The problem is that Valentine’s Day is meant for women and 2nd grade classrooms. Everything is cute and frilly and so terribly feminine. Oh sure, sometimes an effort is made to reduce the girliness factor of the product, but it’s usually unsuccessful.


It’s… well… they tried.

So I spent a whole fifteen minutes of my life walking up and down aisle after blood-red aisle, wondering if they made a Valentine’s Day treat that looked cool for guys. (They don’t. They don’t make anything that looks cool for girls, either. Valentine’s Day is very uncool.) I was about to give up and buy a generic box of chocolates, when something on the next aisle over caught my eye:


Nerd cups! Yeah!

James and I met playing D&D, so geeky things are the way to go. James is also a guy, living with a guy roommate, which means they have approximately three real plates and two wine glasses between them. It might have been kinder to buy him a whole dining set and some tasteful throw pillows, but a mug for his destitute kitchen was a stepping stone.


There. Valentine’s Day is prepared for.

Now all I have to worry about it what my employers are giving me for Valentine’s Day. And Easter.

The After-Christmas

Christmas is done and gone, the children are back in school, businesses are opening back up, and my friends are planning fun things forty minutes from me, which is why it’s now snowing so heavily that I can’t locate the driveway or two of the children.


These paper snowflakes feel kind of redundant now.

Now that I’m an adult, I’m conflicted about snow. I’m starting to realize that if you want the kids to go to school or want to be able to drive to Target, the roads need to be clear or you will inevitably end up upside-down in a ditch somewhere with children burying you in snow.

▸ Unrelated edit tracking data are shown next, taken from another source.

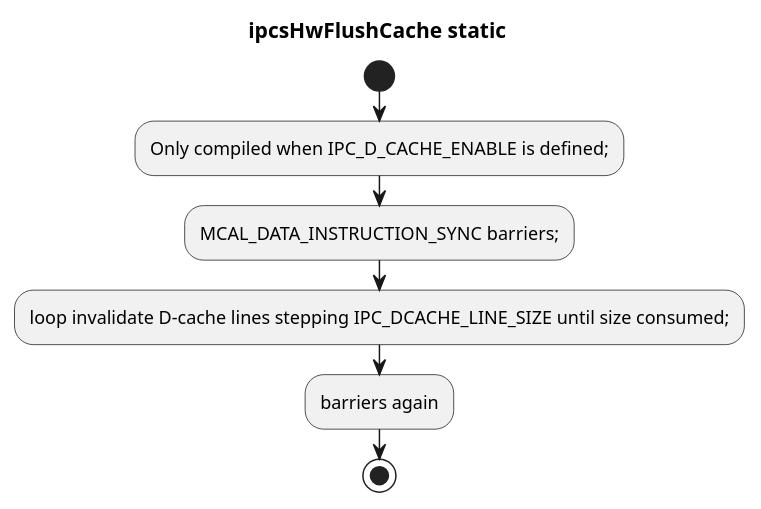
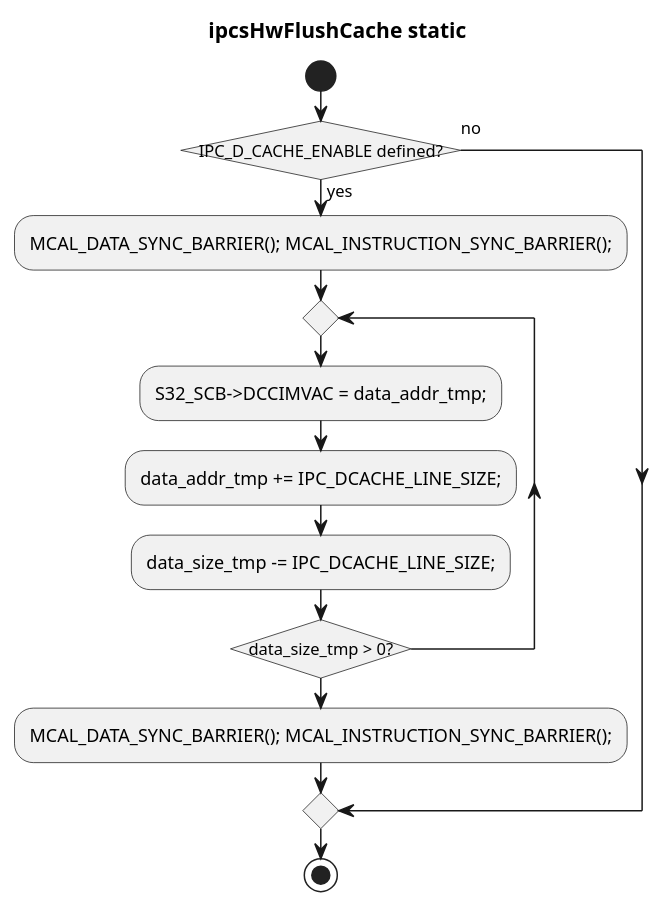
Before and after one commit to Mastang1/sad_sdd_proj: the diagram in c1_sdd_linux-ipcs/cursor_tmp/flow_umls/3_4_38.puml, drawn with PlantUML. The commit also changed 53 other files, not shown here.

```diff
--- a/c1_sdd_linux-ipcs/cursor_tmp/flow_umls/3_4_38.puml
+++ b/c1_sdd_linux-ipcs/cursor_tmp/flow_umls/3_4_38.puml
@@ -1,12 +1,18 @@
 @startuml
 !pragma layout smetana
 skinparam conditionStyle insideDiamond
 skinparam linetype ortho
 title ipcsHwFlushCache static
 start
-:Only compiled when IPC_D_CACHE_ENABLE is defined;;
-:MCAL_DATA_INSTRUCTION_SYNC barriers;;
-:loop invalidate D-cache lines stepping IPC_DCACHE_LINE_SIZE until size consumed;;
-:barriers again;
+if (IPC_D_CACHE_ENABLE defined?) then (yes)
+  :MCAL_DATA_SYNC_BARRIER(); MCAL_INSTRUCTION_SYNC_BARRIER();;
+  repeat
+    :S32_SCB->DCCIMVAC = data_addr_tmp;;
+    :data_addr_tmp += IPC_DCACHE_LINE_SIZE;;
+    :data_size_tmp -= IPC_DCACHE_LINE_SIZE;;
+  repeat while (data_size_tmp > 0?) is (yes)
+  :MCAL_DATA_SYNC_BARRIER(); MCAL_INSTRUCTION_SYNC_BARRIER();;
+else (no)
+endif
 stop
 @enduml
```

(Children never stop trying to bury you in snow after a certain age. It’s instinct.)

Fortunately, it’s snowing on a Saturday, which should give the schools ample time to shovel everything up in preparation for Monday. Unfortunately, it’s snowing so heavily at present that the roads aren’t really roads at all, but more like incidental logging trails covered in petroleum jelly. I foolishly tried to drive south to play some board games with friends today, and I drove for 40 minutes at 25 miles an hour on the highway. If you’re doing the math, that means it took me exactly an hour to realize I would be better off back at home with a cup of tea.

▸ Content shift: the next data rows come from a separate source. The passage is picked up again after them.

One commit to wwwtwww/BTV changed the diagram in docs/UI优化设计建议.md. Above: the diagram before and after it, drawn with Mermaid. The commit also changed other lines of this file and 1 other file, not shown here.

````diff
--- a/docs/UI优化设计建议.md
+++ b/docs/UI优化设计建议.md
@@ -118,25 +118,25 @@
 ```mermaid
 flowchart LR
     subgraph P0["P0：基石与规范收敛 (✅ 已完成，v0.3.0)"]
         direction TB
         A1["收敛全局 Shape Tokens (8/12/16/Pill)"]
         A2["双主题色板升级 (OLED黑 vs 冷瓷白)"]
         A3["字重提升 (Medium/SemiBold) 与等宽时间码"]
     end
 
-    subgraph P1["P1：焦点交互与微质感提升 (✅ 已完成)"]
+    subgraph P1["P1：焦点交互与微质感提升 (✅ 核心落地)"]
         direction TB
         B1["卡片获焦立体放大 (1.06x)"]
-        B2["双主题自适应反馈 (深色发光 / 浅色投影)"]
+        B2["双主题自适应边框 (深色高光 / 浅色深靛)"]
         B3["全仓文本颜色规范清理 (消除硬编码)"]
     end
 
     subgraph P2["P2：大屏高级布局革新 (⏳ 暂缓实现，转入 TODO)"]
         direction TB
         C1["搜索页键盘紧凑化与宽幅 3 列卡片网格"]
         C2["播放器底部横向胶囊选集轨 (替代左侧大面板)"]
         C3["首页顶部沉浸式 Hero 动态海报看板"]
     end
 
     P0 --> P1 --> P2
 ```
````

So now I’m back at home with a cup of tea, listening to the sounds of chaos outside my room, and I’m organizing the Christmas presents from my employers.

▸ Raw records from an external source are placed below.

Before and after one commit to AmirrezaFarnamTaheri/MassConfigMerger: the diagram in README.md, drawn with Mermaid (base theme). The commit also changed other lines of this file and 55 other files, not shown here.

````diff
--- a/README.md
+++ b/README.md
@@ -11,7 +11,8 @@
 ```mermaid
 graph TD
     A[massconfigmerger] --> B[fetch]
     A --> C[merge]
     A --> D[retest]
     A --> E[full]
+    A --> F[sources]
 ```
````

Yes, there are enough that they have to be organized.


Bottom left: Box of chocolates that are missing most of the coconut variety already.

My employers are very kind and generous people, and Mrs. Parent in particular loves giving gifts that are thoughtfully tailored to the recipient. I’m not sure they quite understand the all-consuming passion I have for magic, fairy tales, etc., but they really do their best. The purse she was particularly proud of, because she knows I like deep browns and across the chest straps.


My favorite, of course, is the tea.

The peculiar tea set they gave me was composed of one single teabag per type of tea, which is artistic if not very practical, and each tea bag has a little leaf on the end of it for decorative purposes. The covered teacup has a little hole in the top which lets the teabag string through, allowing one to steep their tea without it going cold.


Much like in fancy restaurants, you know the food is too classy for you when there’s so little of it.

Naturally the teacup can be re-purposed to fit regular teabags with enough folding and stuffing.

So now I’m stuck inside the house, but I have my own little oasis, lit by Christmas candles and smelling like chocolates and tea. It’s almost enough to forget that there are three to six boys outside my room, gleefully smacking each other with their new stuffed Pikachus.

I also gave them extreme dot-to-dot books so that they have something that requires sitting quietly for hours at a time. It doesn’t sound like they’re using them.


Don’t tell anyone I’m still playing holiday music. This could be the fourteenth day of Christmas.